Data excerpts:
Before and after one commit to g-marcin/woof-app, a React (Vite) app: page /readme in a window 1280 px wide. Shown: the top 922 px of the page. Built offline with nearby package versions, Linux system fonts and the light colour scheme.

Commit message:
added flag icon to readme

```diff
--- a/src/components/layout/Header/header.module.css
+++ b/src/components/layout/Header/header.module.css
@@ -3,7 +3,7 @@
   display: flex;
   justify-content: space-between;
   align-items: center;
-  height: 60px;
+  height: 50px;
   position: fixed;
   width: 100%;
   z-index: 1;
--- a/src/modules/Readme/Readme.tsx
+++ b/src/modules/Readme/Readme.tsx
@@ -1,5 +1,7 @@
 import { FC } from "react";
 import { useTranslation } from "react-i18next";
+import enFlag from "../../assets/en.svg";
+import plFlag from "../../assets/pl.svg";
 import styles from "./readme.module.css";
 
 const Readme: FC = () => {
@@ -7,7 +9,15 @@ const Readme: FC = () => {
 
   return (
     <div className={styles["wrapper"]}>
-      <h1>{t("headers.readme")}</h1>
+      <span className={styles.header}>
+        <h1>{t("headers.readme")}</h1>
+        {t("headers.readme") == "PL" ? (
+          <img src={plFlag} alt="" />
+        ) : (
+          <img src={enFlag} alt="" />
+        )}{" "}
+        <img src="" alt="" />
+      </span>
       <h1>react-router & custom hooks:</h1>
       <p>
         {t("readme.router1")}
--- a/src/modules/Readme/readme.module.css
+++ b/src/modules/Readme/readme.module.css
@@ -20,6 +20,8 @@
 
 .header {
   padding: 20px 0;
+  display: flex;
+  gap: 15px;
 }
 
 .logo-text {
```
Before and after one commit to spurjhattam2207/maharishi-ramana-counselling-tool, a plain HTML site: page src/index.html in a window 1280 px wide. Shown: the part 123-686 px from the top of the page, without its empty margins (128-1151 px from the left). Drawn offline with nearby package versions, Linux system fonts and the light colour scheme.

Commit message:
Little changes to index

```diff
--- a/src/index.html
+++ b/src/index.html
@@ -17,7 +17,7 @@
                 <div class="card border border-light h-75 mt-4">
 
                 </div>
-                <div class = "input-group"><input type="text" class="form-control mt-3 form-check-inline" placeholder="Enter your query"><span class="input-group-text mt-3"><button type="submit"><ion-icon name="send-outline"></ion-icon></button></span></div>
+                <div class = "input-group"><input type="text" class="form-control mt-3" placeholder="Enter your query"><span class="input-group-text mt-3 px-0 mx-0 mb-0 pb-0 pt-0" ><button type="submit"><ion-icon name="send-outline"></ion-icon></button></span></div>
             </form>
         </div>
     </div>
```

Exercise prompt – Scan the records above, then copy out each line that mentions "text".

Completed exercise –
 .logo-text {
-                <div class = "input-group"><input type="text" class="form-control mt-3 form-check-inline" placeholder="Enter your query"><span class="input-group-text mt-3"><button type="submit"><ion-icon name="send-outline"></ion-icon></button></span></div>
+                <div class = "input-group"><input type="text" class="form-control mt-3" placeholder="Enter your query"><span class="input-group-text mt-3 px-0 mx-0 mb-0 pb-0 pt-0" ><button type="submit"><ion-icon name="send-outline"></ion-icon></button></span></div>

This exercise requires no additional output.